    The point about night eating is not so much that eating at night is a no-no, but that, habitually, that is when people typically overeat.

    Reply
  10. jj

    I think one of the keys is not to eat a “normal sized” ANYTHING. Breakfast, lunch, dinner or snack. The food service industry has led us to be thoroughly confused about what’s an appropriate portions size. I’m all of 5’1″ and “normal sized” is too much food for me. I’ll take a small thank you.

    No, I would not like to supersize. And no, I would not be better off with twice as much food for a penny more. The small will be just fine.

    Reply
  11. Mel Green

    Point 2: smaller, more frequent meals is also advice that is often given to people who are insulin resistant (including Type 2 diabetics). I’ve been eating low glycemic carbs matched with protein, healthy fats, lots of nonstarchy veggies spread out over five small meals each day, & I find I don’t suffer from hunger pangs anymore: it’s just right. But I’m careful, as you say, not to sneak refined carbs or extras into my meals. Since late December, with changed patterns of eating + exercise, I’ve lost 18 lbs.

    (By comparison, I used to skip both breakfast & lunch each day, until the inevitable raid on the vending machines in the afternoon! I also used to get acid reflux all the time — but not since I began eating low glycemically.)

    Reply
  12. Ask the Coach

    Jim, your third point is most interesting. Every time you eat, you teach your body when to be hungry. So why not teach it to be hungry only when you want it to be? You can program your “intuitive” eating, for the desired amount of food, over a 21-day period. After that, you won’t have to count calories because you will only be hungry at the programmed times, for only the desired amount of food.

    Zero Boss, why couldn’t you program the treats to be PART of the straight and narrow? Then it wouldn’t be “cheating”, with all the negative feelings that causes.

    Iportion, you’re quite right: it is overall calories that count. Know the exact calorie allowance you need, to weigh what you want to weigh. Eat parts of the allowance at specific times during the day. Alternate the full allowance with a smaller one every other day. In 21 days, you will have solved your weight problem.

    Reply
  13. www.iportion.com

    I disagree with night eating. I ate at night and lost a lot of weight it’s over all calories in a day that count and studies prove that. People have problems with portions sizes.

    I feel Your Right; Thin people can eat intuitively but wants it’s broken journaling is best.

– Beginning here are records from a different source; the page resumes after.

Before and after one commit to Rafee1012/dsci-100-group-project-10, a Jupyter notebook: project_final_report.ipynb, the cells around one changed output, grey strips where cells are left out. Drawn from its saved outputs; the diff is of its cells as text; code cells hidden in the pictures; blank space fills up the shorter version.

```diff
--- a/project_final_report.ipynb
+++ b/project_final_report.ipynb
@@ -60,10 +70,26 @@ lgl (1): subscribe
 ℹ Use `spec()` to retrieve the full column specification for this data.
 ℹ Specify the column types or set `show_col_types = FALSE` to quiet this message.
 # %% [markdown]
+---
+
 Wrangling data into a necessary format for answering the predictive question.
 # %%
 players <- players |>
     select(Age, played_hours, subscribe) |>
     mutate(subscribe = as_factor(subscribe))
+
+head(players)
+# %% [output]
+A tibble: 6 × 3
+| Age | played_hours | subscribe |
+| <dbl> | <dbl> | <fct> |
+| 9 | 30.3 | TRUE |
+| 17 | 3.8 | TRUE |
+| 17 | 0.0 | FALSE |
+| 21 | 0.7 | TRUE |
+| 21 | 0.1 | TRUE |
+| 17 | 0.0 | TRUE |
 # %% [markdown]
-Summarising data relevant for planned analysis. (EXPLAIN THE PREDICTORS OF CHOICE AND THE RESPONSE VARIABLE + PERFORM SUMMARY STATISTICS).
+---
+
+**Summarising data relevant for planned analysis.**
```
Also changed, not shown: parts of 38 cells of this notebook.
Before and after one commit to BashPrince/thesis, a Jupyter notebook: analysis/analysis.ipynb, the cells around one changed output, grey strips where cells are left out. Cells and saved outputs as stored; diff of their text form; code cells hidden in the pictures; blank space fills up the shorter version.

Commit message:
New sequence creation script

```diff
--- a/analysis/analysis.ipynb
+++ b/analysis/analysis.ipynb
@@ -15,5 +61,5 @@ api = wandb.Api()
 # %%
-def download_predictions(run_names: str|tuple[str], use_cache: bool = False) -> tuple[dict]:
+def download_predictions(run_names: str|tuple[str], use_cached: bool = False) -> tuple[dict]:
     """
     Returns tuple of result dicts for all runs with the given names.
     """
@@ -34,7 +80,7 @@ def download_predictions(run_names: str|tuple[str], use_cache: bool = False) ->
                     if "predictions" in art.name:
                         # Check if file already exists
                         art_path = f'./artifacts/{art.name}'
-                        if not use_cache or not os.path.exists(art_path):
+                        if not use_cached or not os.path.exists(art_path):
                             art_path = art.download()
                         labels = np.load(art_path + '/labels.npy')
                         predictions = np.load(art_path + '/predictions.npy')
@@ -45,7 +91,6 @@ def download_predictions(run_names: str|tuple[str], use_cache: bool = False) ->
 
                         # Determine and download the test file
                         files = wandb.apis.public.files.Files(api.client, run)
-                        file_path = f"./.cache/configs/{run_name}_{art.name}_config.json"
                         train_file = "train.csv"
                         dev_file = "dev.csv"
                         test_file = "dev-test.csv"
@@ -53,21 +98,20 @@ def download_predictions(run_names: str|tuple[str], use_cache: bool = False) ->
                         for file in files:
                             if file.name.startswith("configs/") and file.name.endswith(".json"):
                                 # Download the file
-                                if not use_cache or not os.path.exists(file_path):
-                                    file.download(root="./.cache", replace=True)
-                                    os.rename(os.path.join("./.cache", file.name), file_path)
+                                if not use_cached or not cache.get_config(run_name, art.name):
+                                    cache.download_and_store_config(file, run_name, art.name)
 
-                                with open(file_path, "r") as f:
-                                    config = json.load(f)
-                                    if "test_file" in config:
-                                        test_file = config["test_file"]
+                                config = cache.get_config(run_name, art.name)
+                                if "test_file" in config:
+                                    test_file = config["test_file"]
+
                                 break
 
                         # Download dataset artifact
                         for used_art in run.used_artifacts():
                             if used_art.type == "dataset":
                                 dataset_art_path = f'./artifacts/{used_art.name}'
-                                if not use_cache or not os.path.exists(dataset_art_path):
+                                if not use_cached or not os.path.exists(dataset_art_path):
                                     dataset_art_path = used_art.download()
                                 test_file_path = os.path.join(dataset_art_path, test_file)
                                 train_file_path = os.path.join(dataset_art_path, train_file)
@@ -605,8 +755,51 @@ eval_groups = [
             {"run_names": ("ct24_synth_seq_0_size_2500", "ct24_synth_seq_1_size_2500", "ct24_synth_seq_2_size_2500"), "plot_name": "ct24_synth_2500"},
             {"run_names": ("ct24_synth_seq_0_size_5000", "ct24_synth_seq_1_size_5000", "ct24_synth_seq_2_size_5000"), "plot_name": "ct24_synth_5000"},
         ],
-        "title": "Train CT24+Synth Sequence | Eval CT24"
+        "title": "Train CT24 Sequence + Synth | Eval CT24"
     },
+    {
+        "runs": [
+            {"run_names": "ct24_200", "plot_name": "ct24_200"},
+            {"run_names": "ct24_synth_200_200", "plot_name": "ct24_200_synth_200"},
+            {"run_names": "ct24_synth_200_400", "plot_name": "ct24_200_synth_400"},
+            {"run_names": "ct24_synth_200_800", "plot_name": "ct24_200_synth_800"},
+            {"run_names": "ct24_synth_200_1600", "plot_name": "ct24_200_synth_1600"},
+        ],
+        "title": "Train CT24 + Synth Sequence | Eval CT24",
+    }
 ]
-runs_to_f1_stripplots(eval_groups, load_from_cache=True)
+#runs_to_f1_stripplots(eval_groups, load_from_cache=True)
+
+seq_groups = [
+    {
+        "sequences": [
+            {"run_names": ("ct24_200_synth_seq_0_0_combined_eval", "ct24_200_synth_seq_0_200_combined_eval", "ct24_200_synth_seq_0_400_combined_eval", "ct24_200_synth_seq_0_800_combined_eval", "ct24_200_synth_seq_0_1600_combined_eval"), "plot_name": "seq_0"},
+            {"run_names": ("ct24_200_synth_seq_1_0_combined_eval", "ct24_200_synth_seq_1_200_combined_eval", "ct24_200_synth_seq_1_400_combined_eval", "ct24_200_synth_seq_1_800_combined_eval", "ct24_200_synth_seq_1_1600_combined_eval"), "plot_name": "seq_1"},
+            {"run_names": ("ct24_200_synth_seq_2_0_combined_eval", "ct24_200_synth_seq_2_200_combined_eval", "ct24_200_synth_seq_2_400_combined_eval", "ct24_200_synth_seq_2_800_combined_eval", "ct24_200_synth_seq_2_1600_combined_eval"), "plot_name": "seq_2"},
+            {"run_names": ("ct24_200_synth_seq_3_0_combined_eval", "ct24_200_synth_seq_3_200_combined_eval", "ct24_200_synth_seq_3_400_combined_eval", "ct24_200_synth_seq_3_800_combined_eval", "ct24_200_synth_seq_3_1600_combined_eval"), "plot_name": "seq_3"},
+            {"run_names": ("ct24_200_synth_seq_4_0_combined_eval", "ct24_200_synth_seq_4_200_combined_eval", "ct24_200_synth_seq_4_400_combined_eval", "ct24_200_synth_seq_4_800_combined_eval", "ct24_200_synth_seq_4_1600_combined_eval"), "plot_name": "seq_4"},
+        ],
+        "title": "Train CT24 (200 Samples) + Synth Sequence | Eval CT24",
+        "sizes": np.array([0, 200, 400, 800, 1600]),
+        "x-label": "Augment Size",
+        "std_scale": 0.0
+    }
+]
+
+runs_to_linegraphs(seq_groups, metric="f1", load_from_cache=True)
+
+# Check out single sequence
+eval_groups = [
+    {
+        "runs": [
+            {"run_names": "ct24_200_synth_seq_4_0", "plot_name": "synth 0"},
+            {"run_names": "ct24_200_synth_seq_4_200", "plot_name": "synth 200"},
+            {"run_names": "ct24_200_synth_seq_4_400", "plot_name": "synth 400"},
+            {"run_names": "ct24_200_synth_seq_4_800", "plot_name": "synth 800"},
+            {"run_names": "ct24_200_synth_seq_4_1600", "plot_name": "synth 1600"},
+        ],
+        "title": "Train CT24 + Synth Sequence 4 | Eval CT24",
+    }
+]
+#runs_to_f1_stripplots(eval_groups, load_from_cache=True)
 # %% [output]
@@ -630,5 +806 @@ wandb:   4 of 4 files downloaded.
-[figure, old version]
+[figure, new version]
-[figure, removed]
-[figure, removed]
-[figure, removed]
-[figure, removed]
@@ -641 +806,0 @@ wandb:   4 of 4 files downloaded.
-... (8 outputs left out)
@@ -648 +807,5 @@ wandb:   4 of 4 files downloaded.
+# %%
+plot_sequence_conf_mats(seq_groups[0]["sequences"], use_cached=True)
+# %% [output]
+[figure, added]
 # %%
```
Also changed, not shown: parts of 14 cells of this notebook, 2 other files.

I started eating mini meals and now that’s what my body wants.

    Well a lot of low carb baked goods and pastas are high carb food in smaller servings. I like carbs by the way but I use 1/3 cup mac and cheese and use a big salad to bulk it out.

    Reply
  14. The Zero Boss

    Great post.

    I’ve also found that “exceptions” tend to spiral out of control. It ties in with the adaptability of the body that you mentioned. If I indulge a few times in sugary sweets, it becomes easy to slip back into eating sweets and refined sugars ALL the time. I’m not saying don’t ever treat yourself – just be vigilant about getting back on the straight and narrow.

    Reply